▶ [WHAT YOU ARE ASKED TO DO] Your answer should consist of every line from the records that holds the string "simplify".

INPUT FOR THIS TASK Start Marker

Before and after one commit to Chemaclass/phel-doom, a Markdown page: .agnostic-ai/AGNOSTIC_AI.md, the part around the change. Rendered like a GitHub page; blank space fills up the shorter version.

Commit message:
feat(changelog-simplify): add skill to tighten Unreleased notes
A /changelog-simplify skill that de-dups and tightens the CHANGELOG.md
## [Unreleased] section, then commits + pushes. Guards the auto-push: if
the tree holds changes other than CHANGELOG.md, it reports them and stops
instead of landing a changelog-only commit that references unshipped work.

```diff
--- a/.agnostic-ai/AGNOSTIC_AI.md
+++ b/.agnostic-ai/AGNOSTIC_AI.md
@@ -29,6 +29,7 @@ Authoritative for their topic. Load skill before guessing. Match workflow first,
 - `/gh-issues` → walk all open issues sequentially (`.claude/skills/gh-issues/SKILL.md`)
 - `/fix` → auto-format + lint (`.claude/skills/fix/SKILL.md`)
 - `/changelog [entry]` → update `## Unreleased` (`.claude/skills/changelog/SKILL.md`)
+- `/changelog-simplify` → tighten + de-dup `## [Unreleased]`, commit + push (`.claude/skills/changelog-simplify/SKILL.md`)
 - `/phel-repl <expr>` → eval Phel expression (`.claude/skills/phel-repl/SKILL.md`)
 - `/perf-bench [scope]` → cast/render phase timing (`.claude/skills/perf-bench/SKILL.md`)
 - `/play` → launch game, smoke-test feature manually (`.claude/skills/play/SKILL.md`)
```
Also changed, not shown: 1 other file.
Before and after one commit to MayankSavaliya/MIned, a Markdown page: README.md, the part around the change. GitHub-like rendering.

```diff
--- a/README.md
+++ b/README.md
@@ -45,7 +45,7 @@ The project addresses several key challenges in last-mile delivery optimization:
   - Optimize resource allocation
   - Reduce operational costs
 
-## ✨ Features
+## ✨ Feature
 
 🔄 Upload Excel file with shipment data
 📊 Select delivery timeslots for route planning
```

INPUT FOR THIS TASK End Marker

▶ [REPLY TO THE EXERCISE]
feat(changelog-simplify): add skill to tighten Unreleased notes
A /changelog-simplify skill that de-dups and tightens the CHANGELOG.md
+- `/changelog-simplify` → tighten + de-dup `## [Unreleased]`, commit + push (`.claude/skills/changelog-simplify/SKILL.md`)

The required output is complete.